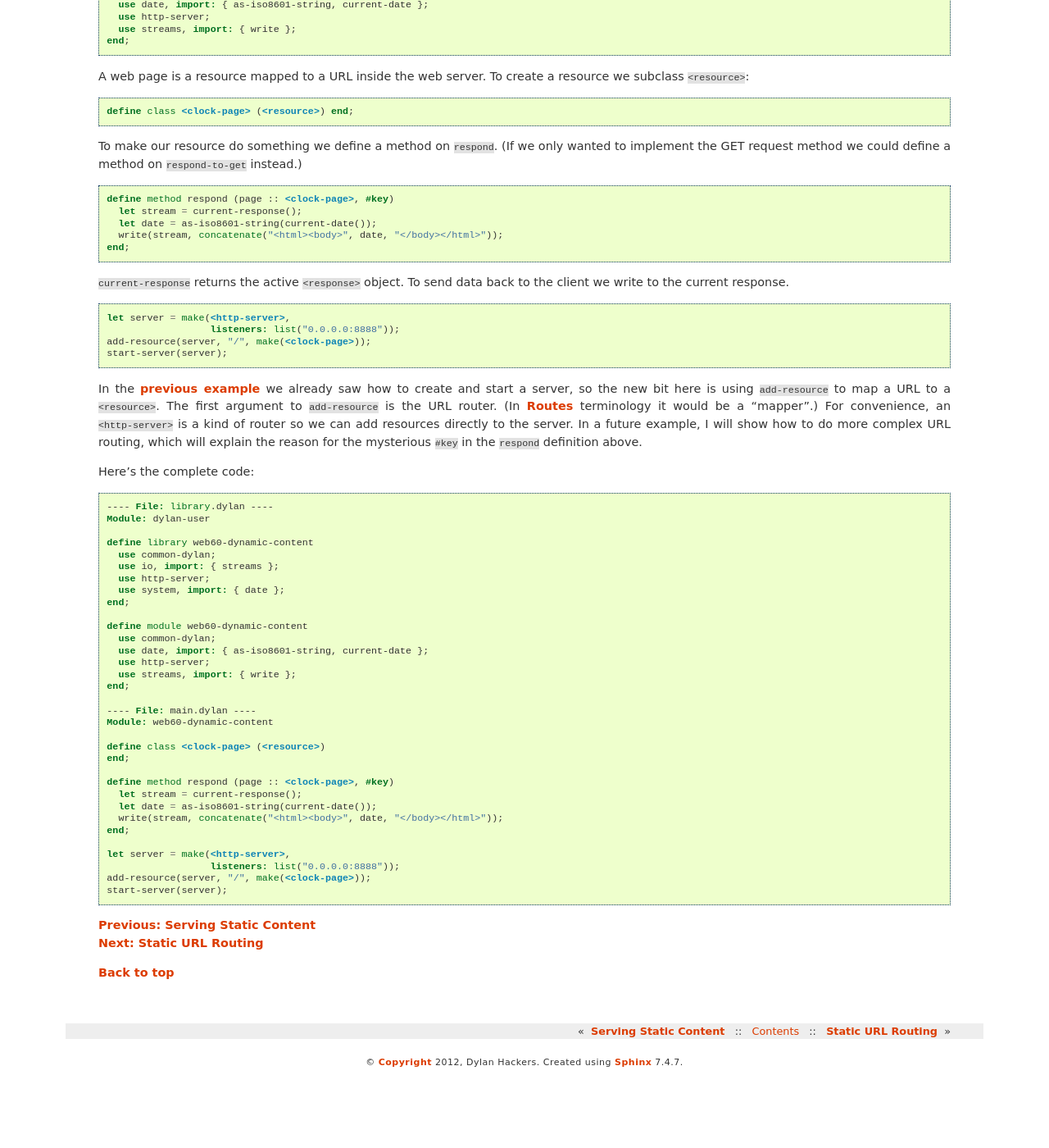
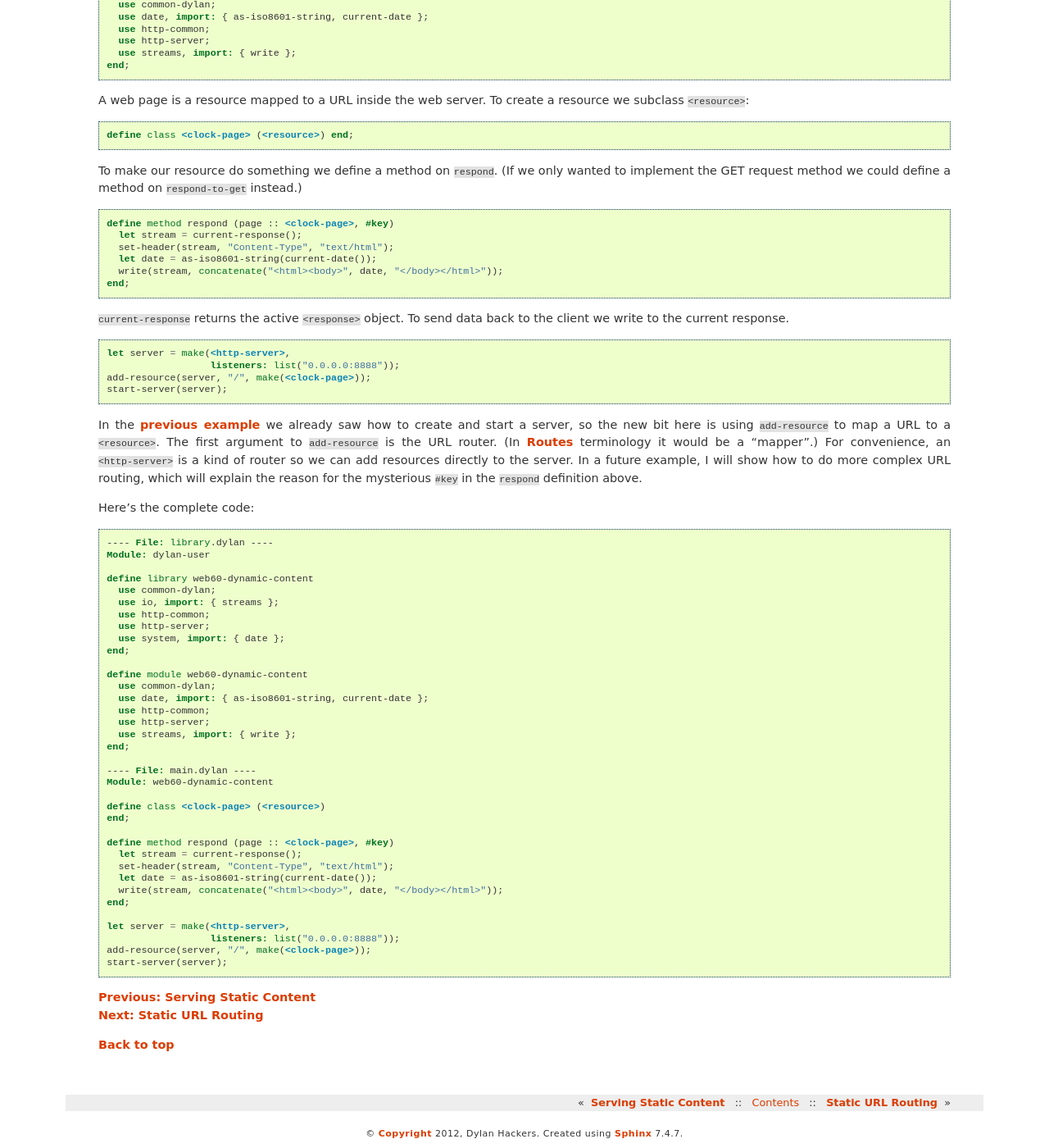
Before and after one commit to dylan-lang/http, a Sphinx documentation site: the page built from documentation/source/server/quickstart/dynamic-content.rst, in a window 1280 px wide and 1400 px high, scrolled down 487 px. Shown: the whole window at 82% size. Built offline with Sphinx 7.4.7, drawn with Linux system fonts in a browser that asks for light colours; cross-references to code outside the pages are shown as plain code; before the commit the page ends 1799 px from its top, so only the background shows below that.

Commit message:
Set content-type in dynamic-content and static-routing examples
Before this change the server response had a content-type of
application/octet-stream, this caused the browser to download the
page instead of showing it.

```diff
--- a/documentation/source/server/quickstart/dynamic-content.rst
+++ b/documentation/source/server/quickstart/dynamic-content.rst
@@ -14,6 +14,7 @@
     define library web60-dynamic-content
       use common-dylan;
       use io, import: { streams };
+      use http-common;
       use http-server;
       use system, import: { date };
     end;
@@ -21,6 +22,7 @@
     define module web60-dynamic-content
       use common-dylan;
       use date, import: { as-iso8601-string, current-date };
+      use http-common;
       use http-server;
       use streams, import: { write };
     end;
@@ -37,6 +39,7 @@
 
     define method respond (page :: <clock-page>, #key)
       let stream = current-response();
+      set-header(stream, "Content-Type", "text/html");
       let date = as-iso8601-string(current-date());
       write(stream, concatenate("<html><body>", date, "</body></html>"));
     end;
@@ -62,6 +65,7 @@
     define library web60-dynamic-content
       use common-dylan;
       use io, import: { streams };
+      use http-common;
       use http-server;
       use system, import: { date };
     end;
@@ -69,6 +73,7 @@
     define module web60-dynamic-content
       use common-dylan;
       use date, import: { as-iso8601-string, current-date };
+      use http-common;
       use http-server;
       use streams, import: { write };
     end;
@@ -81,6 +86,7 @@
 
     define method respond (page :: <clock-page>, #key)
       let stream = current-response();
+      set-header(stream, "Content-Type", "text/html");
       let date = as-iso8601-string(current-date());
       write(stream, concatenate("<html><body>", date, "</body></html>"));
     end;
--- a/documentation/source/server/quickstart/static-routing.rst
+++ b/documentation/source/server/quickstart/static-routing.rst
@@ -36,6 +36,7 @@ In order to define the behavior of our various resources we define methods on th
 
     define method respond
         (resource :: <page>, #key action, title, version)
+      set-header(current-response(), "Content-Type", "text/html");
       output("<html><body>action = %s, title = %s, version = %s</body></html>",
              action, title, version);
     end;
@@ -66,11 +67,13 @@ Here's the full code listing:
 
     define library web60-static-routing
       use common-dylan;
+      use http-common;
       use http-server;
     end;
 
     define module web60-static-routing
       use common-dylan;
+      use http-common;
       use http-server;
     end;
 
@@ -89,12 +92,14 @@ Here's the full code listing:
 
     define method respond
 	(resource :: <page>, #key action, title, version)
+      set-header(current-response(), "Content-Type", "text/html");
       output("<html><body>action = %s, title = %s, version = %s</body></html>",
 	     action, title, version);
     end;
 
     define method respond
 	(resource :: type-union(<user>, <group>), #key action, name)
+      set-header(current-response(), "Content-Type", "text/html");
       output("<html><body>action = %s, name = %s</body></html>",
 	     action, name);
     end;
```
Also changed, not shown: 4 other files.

---

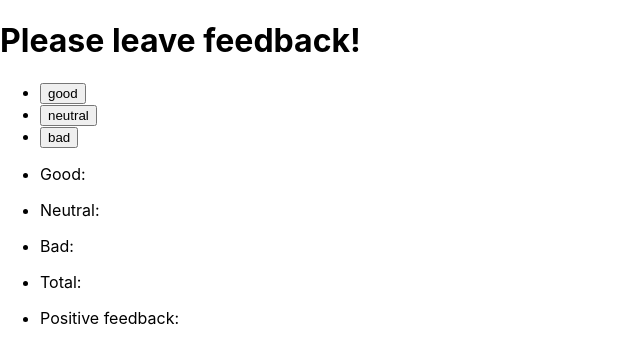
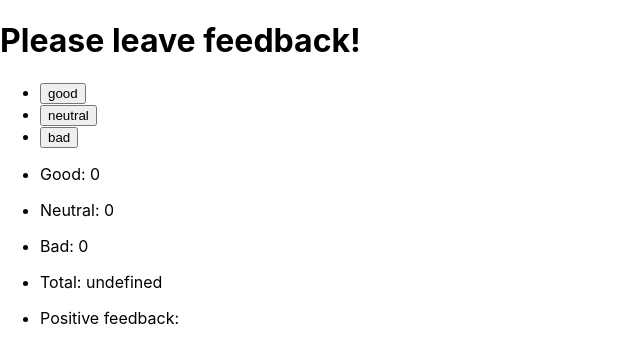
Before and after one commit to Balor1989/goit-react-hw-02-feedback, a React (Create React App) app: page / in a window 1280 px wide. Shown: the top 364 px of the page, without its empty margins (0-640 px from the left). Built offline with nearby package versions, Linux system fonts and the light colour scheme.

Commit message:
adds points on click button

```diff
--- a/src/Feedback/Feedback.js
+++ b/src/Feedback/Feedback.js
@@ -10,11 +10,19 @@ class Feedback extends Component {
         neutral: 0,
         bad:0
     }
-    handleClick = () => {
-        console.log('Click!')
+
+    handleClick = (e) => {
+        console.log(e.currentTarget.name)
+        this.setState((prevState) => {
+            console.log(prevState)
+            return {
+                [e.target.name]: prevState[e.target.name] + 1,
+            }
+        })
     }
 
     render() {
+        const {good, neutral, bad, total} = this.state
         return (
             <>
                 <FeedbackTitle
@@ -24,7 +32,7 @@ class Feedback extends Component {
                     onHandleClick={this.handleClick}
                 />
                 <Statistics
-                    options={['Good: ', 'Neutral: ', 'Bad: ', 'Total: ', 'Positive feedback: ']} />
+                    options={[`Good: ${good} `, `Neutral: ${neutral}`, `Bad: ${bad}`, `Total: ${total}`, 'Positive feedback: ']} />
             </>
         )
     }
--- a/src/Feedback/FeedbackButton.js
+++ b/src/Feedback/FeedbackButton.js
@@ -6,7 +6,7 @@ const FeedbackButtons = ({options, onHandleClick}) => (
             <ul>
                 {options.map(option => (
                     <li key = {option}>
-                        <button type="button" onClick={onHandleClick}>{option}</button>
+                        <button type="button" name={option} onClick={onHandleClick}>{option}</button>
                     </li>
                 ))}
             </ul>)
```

- [PROBLEM TO SOLVE] Your response should be the lines of the entries above that include the string "name".

- [RESPONSE FOR THIS EXERCISE]
 	(resource :: type-union(<user>, <group>), #key action, name)
       output("<html><body>action = %s, name = %s</body></html>",
 	     action, name);
+        console.log(e.currentTarget.name)
+                [e.target.name]: prevState[e.target.name] + 1,
+                        <button type="button" name={option} onClick={onHandleClick}>{option}</button>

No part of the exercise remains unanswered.